* [WHAT TO DO] Exact reproduction of the data is required, with images excluded.

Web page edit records

○ ○ ○ ○ ○

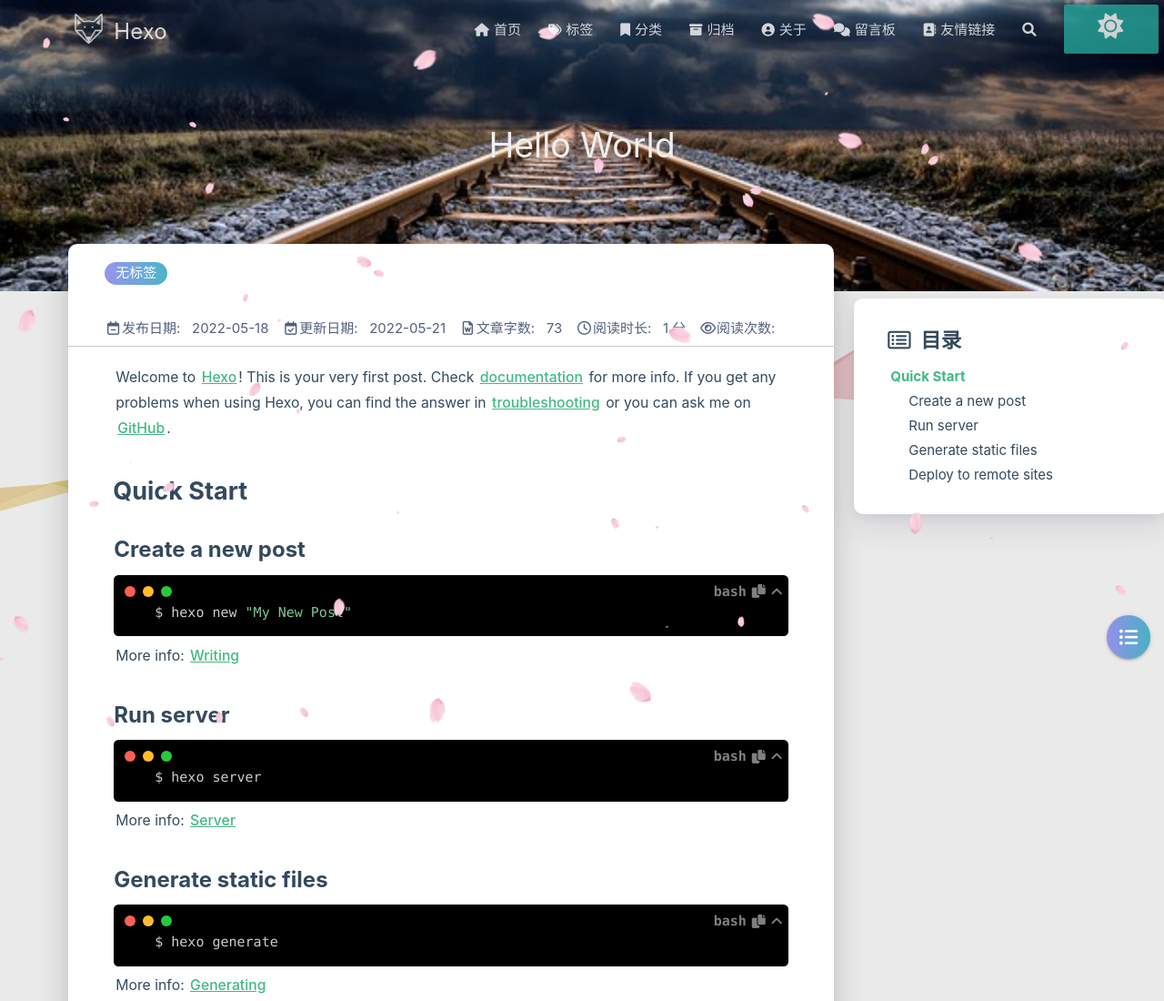
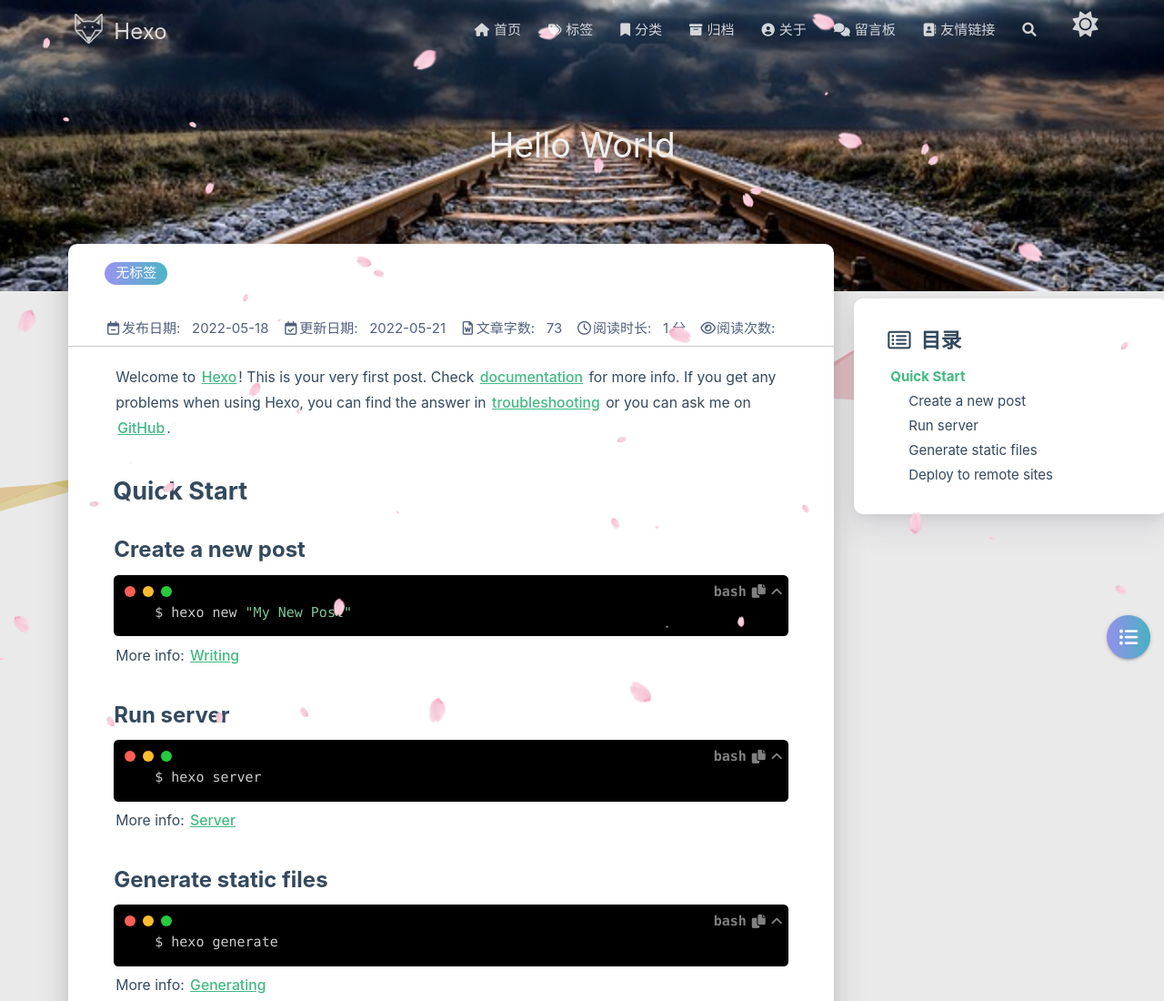
Before and after one commit to zichuanfengg/zichuanfengg.github.io, a plain HTML site: page 2022/051816107.html in a window 1280 px wide. Shown: the top 1100 px of the page at 91% size. Drawn offline with Linux system fonts and the light colour scheme; some packages are replaced by stand-ins of ours; no server answers; animation ran at ten frames a second; a script that the page names is missing.

Commit message:
Site updated: 2022-05-23 17:23:48

```diff
--- a/2022/051816107.html
+++ b/2022/051816107.html
@@ -161,7 +161,7 @@
   </li>
   	<!-- 白天和黑夜主题 -->
 <li class="sum-moon-box">
-  <a class="/*btn-floating btn-large waves-effect waves-light*/" onclick="switchNightMode()" title="切换主题" >
+  <a onclick="switchNightMode()" title="切换主题" >
     <i id="sum-moon-icon" class="fas fa-sun" style="width:48px; height:48px; font-size: 28px;"></i>
   </a>
 </li>
```
Also changed, not shown: 404/index.html (+1 -1 lines), about/index.html (+1 -1 lines), archives/2022/05/index.html (+1 -1 lines), archives/2022/index.html (+1 -1 lines), archives/index.html (+1 -1 lines), categories/index.html (+1 -1 lines), contact/index.html (+1 -1 lines), friends/index.html (+1 -1 lines), index.html (+1 -1 lines), tags/index.html (+1 -1 lines).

○ ○ ○ ○ ○

* [ANSWER FOR THE TASK]
Before and after one commit to zichuanfengg/zichuanfengg.github.io, a plain HTML site: page 2022/051816107.html in a window 1280 px wide. Shown: the top 1100 px of the page at 91% size. Drawn offline with Linux system fonts and the light colour scheme; some packages are replaced by stand-ins of ours; no server answers; animation ran at ten frames a second; a script that the page names is missing.

Commit message:
Site updated: 2022-05-23 17:23:48

```diff
--- a/2022/051816107.html
+++ b/2022/051816107.html
@@ -161,7 +161,7 @@
   </li>
   	<!-- 白天和黑夜主题 -->
 <li class="sum-moon-box">
-  <a class="/*btn-floating btn-large waves-effect waves-light*/" onclick="switchNightMode()" title="切换主题" >
+  <a onclick="switchNightMode()" title="切换主题" >
     <i id="sum-moon-icon" class="fas fa-sun" style="width:48px; height:48px; font-size: 28px;"></i>
   </a>
 </li>
```
Also changed, not shown: 404/index.html (+1 -1 lines), about/index.html (+1 -1 lines), archives/2022/05/index.html (+1 -1 lines), archives/2022/index.html (+1 -1 lines), archives/index.html (+1 -1 lines), categories/index.html (+1 -1 lines), contact/index.html (+1 -1 lines), friends/index.html (+1 -1 lines), index.html (+1 -1 lines), tags/index.html (+1 -1 lines).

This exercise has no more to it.